> [Goal of the exercise]
Return each line of the records below in which the string "React" turns up.

Web page revision data:
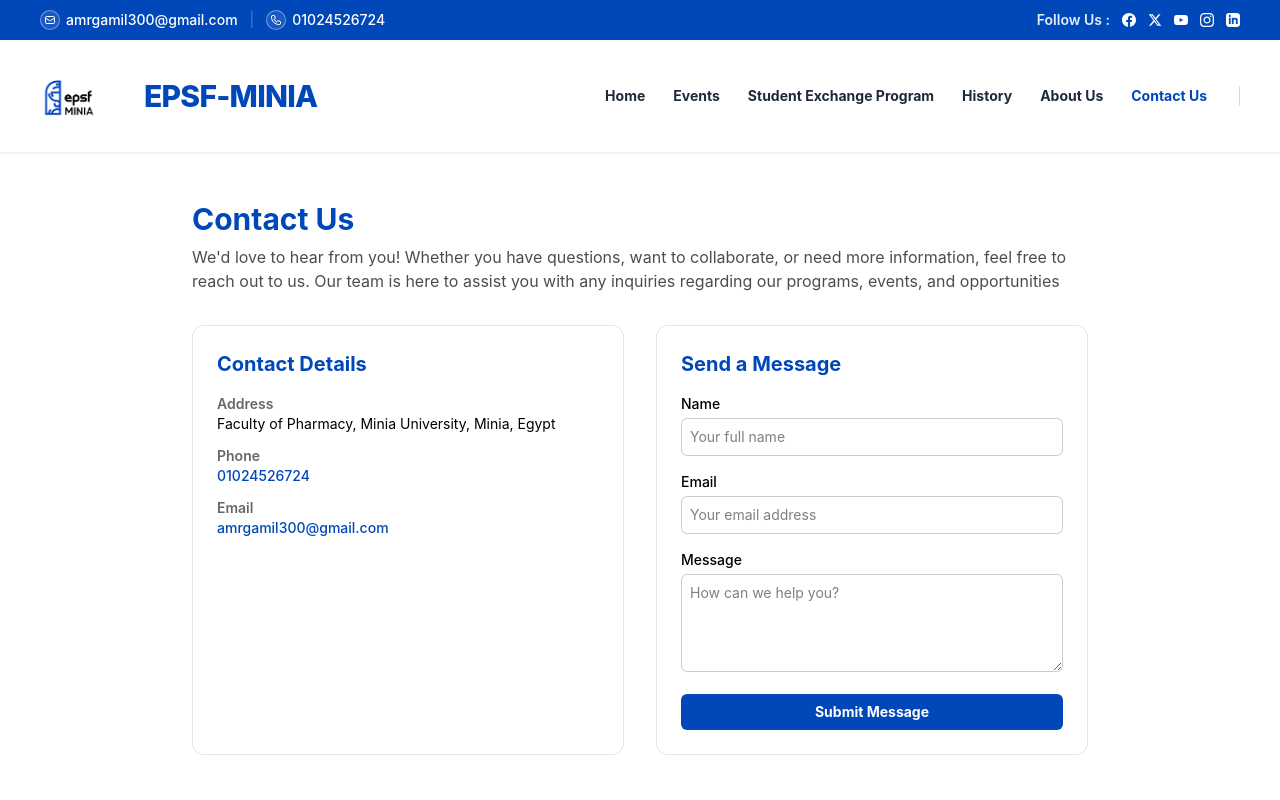
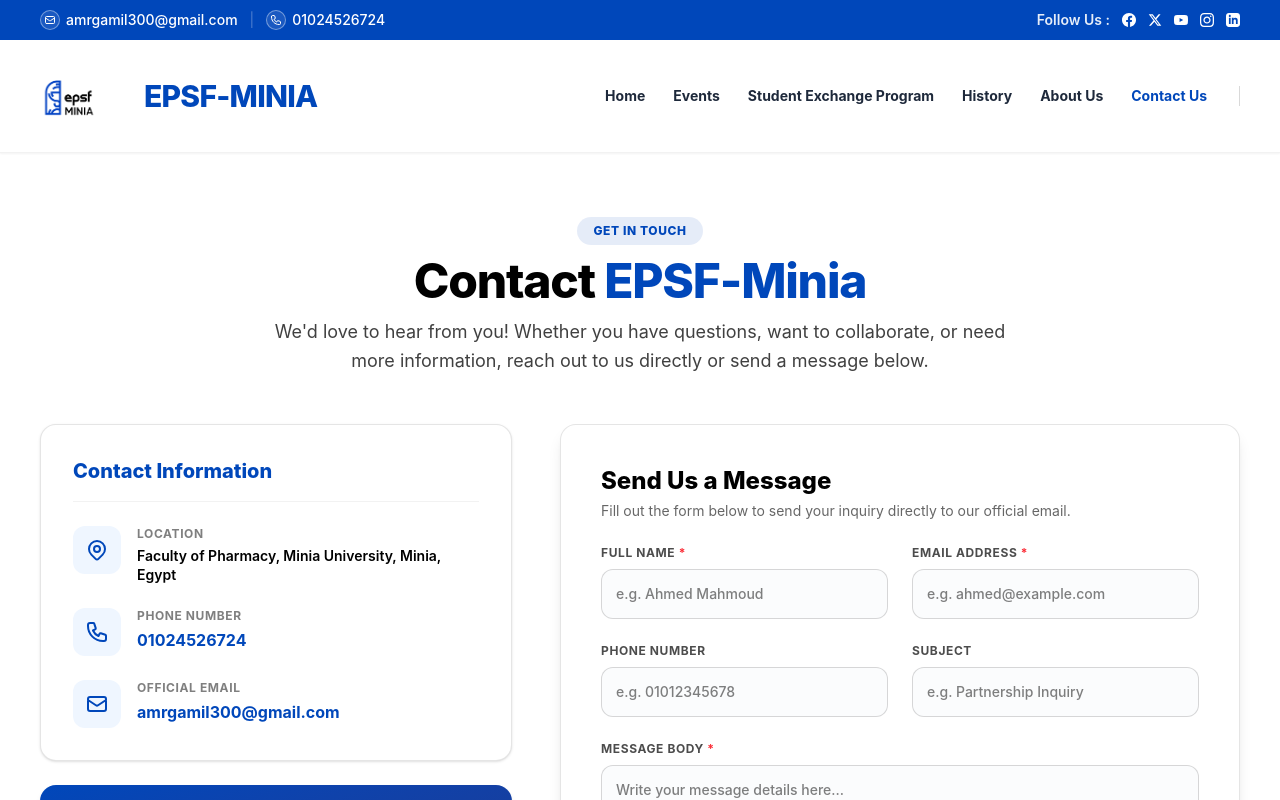
Before and after one commit to kamalalshinawi/epsf-minia, a React (Vite) app: page /contact in a window 1280 px wide. Shown: the top 800 px of the page. Built offline with nearby package versions, Linux system fonts and the light colour scheme.

Commit message:
feat(contact): integrate mailto submission to amrgamil300@gmail.com and widen layout

```diff
--- a/src/pages/Contact.tsx
+++ b/src/pages/Contact.tsx
@@ -1,81 +1,229 @@
-import React from "react";
+import React, { useState } from 'react'
 
 export const Contact: React.FC = () => {
+  const [formData, setFormData] = useState({
+    name: '',
+    email: '',
+    phone: '',
+    subject: '',
+    message: '',
+  })
+  const [isSubmitted, setIsSubmitted] = useState(false)
+
+  const handleChange = (
+    e: React.ChangeEvent<HTMLInputElement | HTMLTextAreaElement>
+  ) => {
+    const { id, value } = e.target
+    setFormData((prev) => ({ ...prev, [id]: value }))
+  }
+
+  const handleSubmit = (e: React.FormEvent) => {
+    e.preventDefault()
+    const mailtoSubject = encodeURIComponent(
+      formData.subject
+        ? `[EPSF-Minia Site] ${formData.subject}`
+        : `Message from ${formData.name || 'Website Visitor'}`
+    )
+    const mailtoBody = encodeURIComponent(
+      `Name: ${formData.name}\nEmail: ${formData.email}\nPhone: ${formData.phone || 'Not provided'}\n\nMessage:\n${formData.message}`
+    )
+
+    window.location.href = `mailto:amrgamil300@gmail.com?subject=${mailtoSubject}&body=${mailtoBody}`
+    setIsSubmitted(true)
+  }
+
   return (
-    <div className="space-y-8 max-w-4xl mx-auto">
-      <div>
-        <h1 className="text-3xl font-bold text-[#0047ba]">Contact Us</h1>
-        <p className="mt-2 text-black/70">
-          We'd love to hear from you! Whether you have questions, want to collaborate, or need more information, feel free to reach out to us. Our team is here to assist you with any inquiries regarding our programs, events, and opportunities
+    <div className="space-y-12 max-w-[1440px] mx-auto py-4">
+      {/* Header Banner */}
+      <div className="text-center max-w-3xl mx-auto space-y-3">
+        <span className="inline-block rounded-full bg-[#0047ba]/10 px-4 py-1.5 text-xs font-extrabold uppercase tracking-wider text-[#0047ba]">
+          Get in Touch
+        </span>
+        <h1 className="text-3xl sm:text-4xl lg:text-5xl font-extrabold tracking-tight text-black">
+          Contact <span className="text-[#0047ba]">EPSF-Minia</span>
+        </h1>
+        <p className="text-base sm:text-lg text-black/75 leading-relaxed">
+          We'd love to hear from you! Whether you have questions, want to collaborate, or need more information, reach out to us directly or send a message below.
         </p>
       </div>
 
-      <div className="grid md:grid-cols-2 gap-8">
-        <div className="border border-black/10 rounded-xl p-6 bg-white space-y-4">
-          <h2 className="text-xl font-bold text-[#0047ba]">Contact Details</h2>
-          <div className="space-y-3 text-sm text-black">
-            <div>
-              <p className="font-semibold text-black/60">Address</p>
-              <p>Faculty of Pharmacy, Minia University, Minia, Egypt</p>
+      <div className="grid lg:grid-cols-12 gap-8 lg:gap-12 items-start">
+        {/* Left Column: Detailed Contact Cards */}
+        <div className="lg:col-span-5 space-y-6">
+          <div className="rounded-2xl border border-black/10 bg-white p-6 sm:p-8 shadow-sm space-y-6">
+            <h2 className="text-xl font-extrabold text-[#0047ba] border-b border-black/5 pb-4">
+              Contact Information
+            </h2>
+
+            {/* Address */}
+            <div className="flex items-start gap-4">
+              <div className="flex h-12 w-12 shrink-0 items-center justify-center rounded-xl bg-blue-50 text-[#0047ba]">
+                <svg className="w-6 h-6" fill="none" stroke="currentColor" viewBox="0 0 24 24">
+                  <path strokeLinecap="round" strokeLinejoin="round" strokeWidth="2" d="M17.657 16.657L13.414 20.9a1.998 1.998 0 01-2.827 0l-4.244-4.243a8 8 0 1111.314 0z" />
+                  <path strokeLinecap="round" strokeLinejoin="round" strokeWidth="2" d="M15 11a3 3 0 11-6 0 3 3 0 016 0z" />
+                </svg>
               </div>
               <div>
-              <p className="font-semibold text-black/60">Phone</p>
-              <a href="tel:01024526724" className="text-[#0047ba] font-medium hover:underline">
+                <p className="text-xs font-bold uppercase tracking-wider text-black/50">Location</p>
+                <p className="text-sm font-semibold text-black mt-1 leading-snug">
+                  Faculty of Pharmacy, Minia University, Minia, Egypt
+                </p>
+              </div>
+            </div>
+
+            {/* Phone */}
+            <div className="flex items-start gap-4">
+              <div className="flex h-12 w-12 shrink-0 items-center justify-center rounded-xl bg-blue-50 text-[#0047ba]">
+                <svg className="w-6 h-6" fill="none" stroke="currentColor" viewBox="0 0 24 24">
+                  <path strokeLinecap="round" strokeLinejoin="round" strokeWidth="2" d="M3 5a2 2 0 012-2h3.28a1 1 0 01.948.684l1.498 4.493a1 1 0 01-.502 1.21l-2.257 1.13a11.042 11.042 0 005.516 5.516l1.13-2.257a1 1 0 011.21-.502l4.493 1.498a1 1 0 01.684.949V19a2 2 0 01-2 2h-1C9.716 21 3 14.284 3 6V5z" />
+                </svg>
+              </div>
+              <div>
+                <p className="text-xs font-bold uppercase tracking-wider text-black/50">Phone Number</p>
+                <a href="tel:01024526724" className="text-base font-bold text-[#0047ba] hover:underline mt-1 block">
                   01024526724
                 </a>
               </div>
+            </div>
+
+            {/* Email */}
+            <div className="flex items-start gap-4">
+              <div className="flex h-12 w-12 shrink-0 items-center justify-center rounded-xl bg-blue-50 text-[#0047ba]">
+                <svg className="w-6 h-6" fill="none" stroke="currentColor" viewBox="0 0 24 24">
+                  <path strokeLinecap="round" strokeLinejoin="round" strokeWidth="2" d="M3 8l7.89 5.26a2 2 0 002.22 0L21 8M5 19h14a2 2 0 002-2V7a2 2 0 00-2-2H5a2 2 0 00-2 2v10a2 2 0 002 2z" />
+                </svg>
+              </div>
               <div>
-              <p className="font-semibold text-black/60">Email</p>
-              <a href="mailto:amrgamil300@gmail.com" className="text-[#0047ba] font-medium hover:underline">
+                <p className="text-xs font-bold uppercase tracking-wider text-black/50">Official Email</p>
+                <a href="mailto:amrgamil300@gmail.com" className="text-base font-bold text-[#0047ba] hover:underline mt-1 block break-all">
                   amrgamil300@gmail.com
                 </a>
               </div>
             </div>
           </div>
 
-        <form className="border border-black/10 rounded-xl p-6 bg-white space-y-4" onSubmit={(e) => e.preventDefault()}>
-          <h2 className="text-xl font-bold text-[#0047ba]">Send a Message</h2>
+          {/* Quick Notice Card */}
+          <div className="rounded-2xl bg-gradient-to-br from-[#0047ba] to-blue-900 p-6 sm:p-8 text-white shadow-md">
+            <h3 className="text-lg font-bold">Fast Response Commitment</h3>
+            <p className="text-xs sm:text-sm text-white/85 mt-2 leading-relaxed">
+              Our executive team receives messages directly at <span className="font-semibold underline">amrgamil300@gmail.com</span> and will get back to you promptly.
+            </p>
+          </div>
+        </div>
+
+        {/* Right Column: Spacious & Professional Contact Form */}
+        <div className="lg:col-span-7">
+          <form
+            onSubmit={handleSubmit}
+            className="rounded-2xl border border-black/10 bg-white p-6 sm:p-10 shadow-lg space-y-6"
+          >
             <div>
-            <label className="block text-sm font-medium text-black mb-1" htmlFor="name">
-              Name
+              <h2 className="text-2xl font-extrabold text-black">
+                Send Us a Message
+              </h2>
+              <p className="text-sm text-black/60 mt-1">
+                Fill out the form below to send your inquiry directly to our official email.
+              </p>
+            </div>
+
+            {isSubmitted && (
+              <div className="rounded-xl bg-green-50 border border-green-200 p-4 text-green-800 text-sm font-medium flex items-center gap-3">
+                <svg className="w-5 h-5 text-green-600 shrink-0" fill="none" stroke="currentColor" viewBox="0 0 24 24">
+                  <path strokeLinecap="round" strokeLinejoin="round" strokeWidth="2" d="M5 13l4 4L19 7" />
+                </svg>
+                <span>Thank you! Your email client has been opened to send your message to <strong>amrgamil300@gmail.com</strong>.</span>
+              </div>
+            )}
+
+            <div className="grid sm:grid-cols-2 gap-6">
+              <div>
+                <label className="block text-xs font-bold uppercase tracking-wider text-black/70 mb-2" htmlFor="name">
+                  Full Name <span className="text-red-500">*</span>
                 </label>
                 <input
                   type="text"
                   id="name"
-              className="w-full border border-black/20 rounded-md p-2 text-sm focus:outline-none focus:border-[#0047ba]"
-              placeholder="Your full name"
+                  required
+                  value={formData.name}
+                  onChange={handleChange}
+                  className="w-full rounded-xl border border-black/15 bg-slate-50/50 p-3.5 text-sm font-medium text-black focus:bg-white focus:outline-none focus:border-[#0047ba] focus:ring-2 focus:ring-[#0047ba]/20 transition-all"
+                  placeholder="e.g. Ahmed Mahmoud"
                 />
               </div>
+
               <div>
-            <label className="block text-sm font-medium text-black mb-1" htmlFor="email">
-              Email
+                <label className="block text-xs font-bold uppercase tracking-wider text-black/70 mb-2" htmlFor="email">
+                  Email Address <span className="text-red-500">*</span>
                 </label>
                 <input
                   type="email"
                   id="email"
-              className="w-full border border-black/20 rounded-md p-2 text-sm focus:outline-none focus:border-[#0047ba]"
-              placeholder="Your email address"
+                  required
+                  value={formData.email}
+                  onChange={handleChange}
+                  className="w-full rounded-xl border border-black/15 bg-slate-50/50 p-3.5 text-sm font-medium text-black focus:bg-white focus:outline-none focus:border-[#0047ba] focus:ring-2 focus:ring-[#0047ba]/20 transition-all"
+                  placeholder="e.g. ahmed@example.com"
                 />
               </div>
+            </div>
+
+            <div className="grid sm:grid-cols-2 gap-6">
               <div>
-            <label className="block text-sm font-medium text-black mb-1" htmlFor="message">
-              Message
+                <label className="block text-xs font-bold uppercase tracking-wider text-black/70 mb-2" htmlFor="phone">
+                  Phone Number
+                </label>
+                <input
+                  type="tel"
+                  id="phone"
+                  value={formData.phone}
+                  onChange={handleChange}
+                  className="w-full rounded-xl border border-black/15 bg-slate-50/50 p-3.5 text-sm font-medium text-black focus:bg-white focus:outline-none focus:border-[#0047ba] focus:ring-2 focus:ring-[#0047ba]/20 transition-all"
+                  placeholder="e.g. 01012345678"
+                />
+              </div>
+
+              <div>
+                <label className="block text-xs font-bold uppercase tracking-wider text-black/70 mb-2" htmlFor="subject">
+                  Subject
+                </label>
+                <input
+                  type="text"
+                  id="subject"
+                  value={formData.subject}
+                  onChange={handleChange}
+                  className="w-full rounded-xl border border-black/15 bg-slate-50/50 p-3.5 text-sm font-medium text-black focus:bg-white focus:outline-none focus:border-[#0047ba] focus:ring-2 focus:ring-[#0047ba]/20 transition-all"
+                  placeholder="e.g. Partnership Inquiry"
+                />
+              </div>
+            </div>
+
+            <div>
+              <label className="block text-xs font-bold uppercase tracking-wider text-black/70 mb-2" htmlFor="message">
+                Message Body <span className="text-red-500">*</span>
               </label>
               <textarea
                 id="message"
-              rows={4}
-              className="w-full border border-black/20 rounded-md p-2 text-sm focus:outline-none focus:border-[#0047ba]"
-              placeholder="How can we help you?"
+                required
+                rows={5}
+                value={formData.message}
+                onChange={handleChange}
+                className="w-full rounded-xl border border-black/15 bg-slate-50/50 p-3.5 text-sm font-medium text-black focus:bg-white focus:outline-none focus:border-[#0047ba] focus:ring-2 focus:ring-[#0047ba]/20 transition-all"
+                placeholder="Write your message details here..."
               ></textarea>
             </div>
+
             <button
               type="submit"
-            className="w-full bg-[#0047ba] text-white font-bold py-2 rounded-md hover:opacity-90 transition-opacity text-sm"
+              className="w-full rounded-xl bg-[#0047ba] py-4 text-base font-extrabold text-white shadow-md hover:bg-blue-800 active:scale-[0.99] transition-all duration-200 flex items-center justify-center gap-2 cursor-pointer"
             >
-            Submit Message
+              <svg className="w-5 h-5 text-white" fill="none" stroke="currentColor" viewBox="0 0 24 24">
+                <path strokeLinecap="round" strokeLinejoin="round" strokeWidth="2" d="M12 19l9 2-9-18-9 18 9-2zm0 0v-8" />
+              </svg>
+              <span>Send Message to amrgamil300@gmail.com</span>
             </button>
           </form>
         </div>
       </div>
-  );
-};
+    </div>
+  )
+}
```
Lines whose indentation alone changed are shown as unchanged.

> [Expected output]
Before and after one commit to kamalalshinawi/epsf-minia, a React (Vite) app: page /contact in a window 1280 px wide. Shown: the top 800 px of the page. Built offline with nearby package versions, Linux system fonts and the light colour scheme.
-import React from "react";
+import React, { useState } from 'react'
 export const Contact: React.FC = () => {
+    e: React.ChangeEvent<HTMLInputElement | HTMLTextAreaElement>
+  const handleSubmit = (e: React.FormEvent) => {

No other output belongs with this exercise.